Essentially, Morningstar is advocating a position long held by faculty teaching financial planning at the University of Georgia; namely, financial planners add value by helping clients manage their entire “portfolio” rather than a single aspect of wealth. Total wealth—using Morningstar’s definition—includes financial capital, human capital, housing wealth, and pension wealth.
Those working in the Financial Planning Performance Lab would add other forms of wealth to the equation, including business wealth, collectibles, hobby assets, and use assets. All of this may sound familiar to those following the development of zeta. Zeta is a measurement of financial planner value. Zeta can be used to assess how well a financial planner helps his or her clients manage the volatility of total household wealth.
It is quite exciting to see how quickly the financial planning landscape is changing and evolving. If you get a chance, read: “A New Chapter in Investing: The Total Wealth Framework Considers an Investor’s Financial Life” in Morningstar Magazine, February/March 2015, pp. 52-54.
The latest clinical study from the University of Georgia’s Financial Planning Performance Lab has been published in the Journal of Financial Therapy: http://newprairiepress.org/jft/vol5/iss2/2/
This paper shows a clear link between client arousal and planning intention and client financial anxiety and planning intention.
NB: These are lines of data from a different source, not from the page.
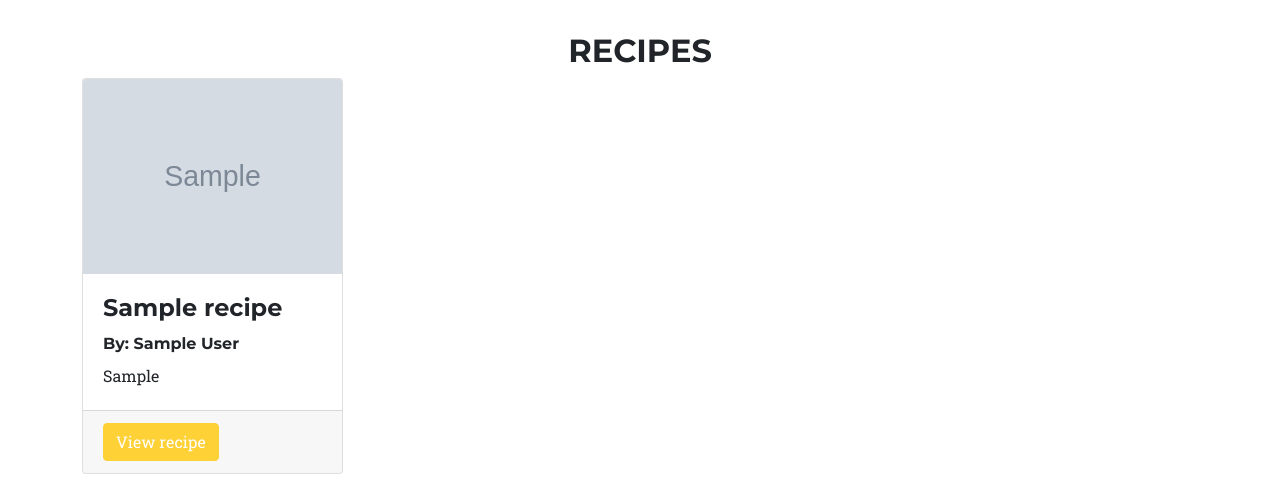
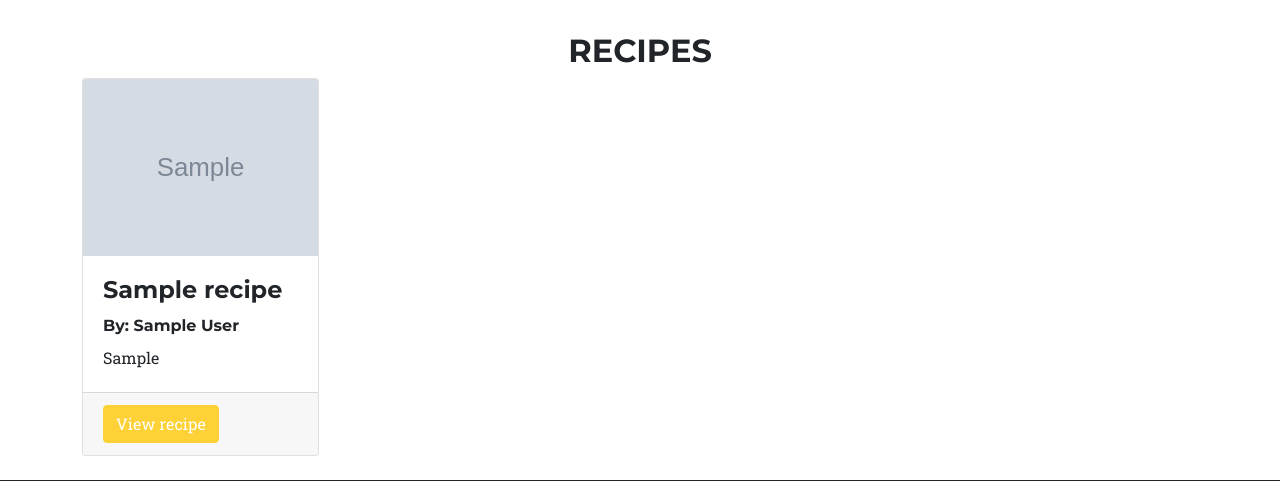
Before and after one commit to Code-Institute-Submissions/Third-Milestone-Project-Cookbook1, a Flask app: page /search in a window 1280 px wide. Shown: the part 714-1195 px from the top of the page. Run offline with Flask 2, Linux system fonts and the light colour scheme; grey boxes marked "Sample" are stand-in pictures; a database or web service that is not in the repository returns one stand-in record (values such as "Sample title"); some libraries are stand-ins or nearby versions; some web fonts are replaced; grey boxes are pictures that could not be loaded.

Commit message:
added card-deck class to line 11, allrec-img to line 13

```diff
--- a/templates/all_recipes.html
+++ b/templates/all_recipes.html
@@ -8,9 +8,11 @@
 <div class="container recipes-container">
     <div class="row ">
 {% for recipe in recipes %}
-    <div class="col-lg-3 col-md-6 mb-4">
+    <div class="card-deck col-lg-3 col-md-6 mb-4">
         <div class="card ">
+            <div class="card-img allrec-img">
             <img class="card-img-top" src="{{ recipe.image }}" alt="">
+            </div>
             <div class="card-body">
                 <h4 class="card-title">{{ recipe.recipe_title }}</h4>
                 <h6 class="card-author">By: {{ recipe.author }}</h6>
```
The latest paper on zeta from the Financial Planning Performance Lab is now posted on SSRN: http://papers.ssrn.com/sol3/papers.cfm?abstract_id=2549730
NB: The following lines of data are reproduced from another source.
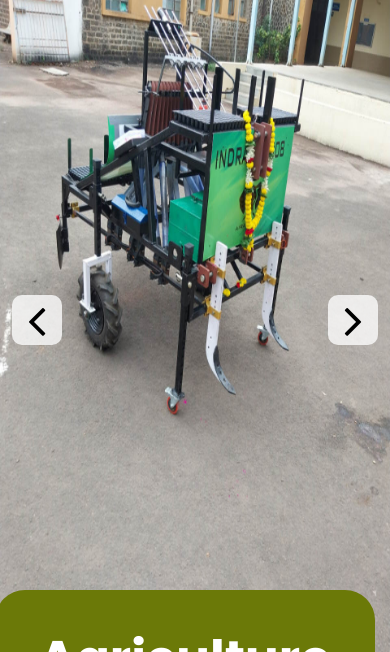
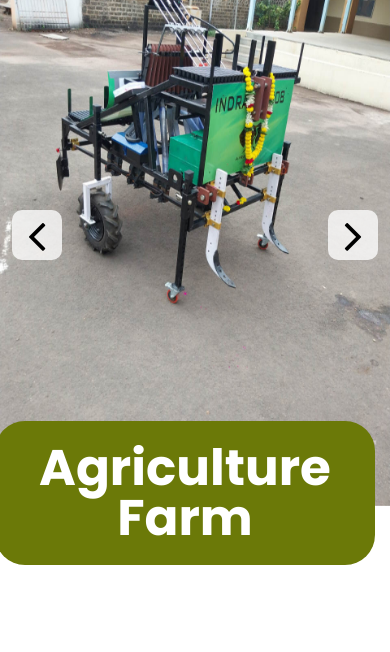
Before and after one commit to SanketChopade777/Agro-Pro-Website, a plain HTML site: page index.html in a window 390 px wide. Shown: the part 170-822 px from the top of the page. Drawn offline with nearby package versions, Linux system fonts and the light colour scheme.

Commit message:
Update responsive.css

```diff
--- a/css/responsive.css
+++ b/css/responsive.css
@@ -52,6 +52,14 @@ File Name: responsive.css
         justify-content: center;
     }
 
+    #banner1 .carousel-item img{
+        height: 80vh;
+    }
+
+    .willom h1 {
+        margin-left: 10px;
+        /* padding: 22px 44px; */
+    }
     /* .goog-te-gadget{
         position: absolute;
     }  */
@@ -73,6 +81,10 @@ File Name: responsive.css
     }
     .willom h1 {
         margin-left:30px;
+        padding: 22px 44px;
+    }
+    #banner1 .carousel-item img{
+        height: 70vh;
     }
 
 }
@@ -80,6 +92,7 @@ File Name: responsive.css
 @media (max-width: 400px){
     .willom h1 {
         margin-left: 10px;
+        /* padding: 22px 44px; */
     }
     .nav-toggler {
         position: absolute;
@@ -99,4 +112,9 @@ File Name: responsive.css
         right:120px;
     }
 
+    .willom h1 {
+        margin-left: 10px;
+        /* padding: 22px 44px; */
+    }
+
 }
```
The intention of this study was to document how closely households follow normative descriptions of financial behavior in relation to their financial planning horizon. Modern Portfolio Theory predicts that households, in general, exhibit risk aversion. Aversion to wealth volatility should correspondingly be highest among those households with the shortest planning horizons. This study estimated percentage changes in wealth and wealth volatility over time categorized by financial planning horizon using data from the 2002 through 2010 waves of Health and Retirement Study. Modigliani ratios were computed for the entire population and by planning horizon. Zeta estimates were made by calculating the difference between the Modigliani ratios for each planning horizon and the ratio for the short-term horizon. Contrary to the conceptualized relationship between planning horizon and financial wealth volatility, results from this study show that respondents with the shortest financial planning horizons experienced lower risk-adjusted returns and greater wealth volatility. The findings of this study underscore an unmet and perhaps unrealized need for professionally provided financial planning.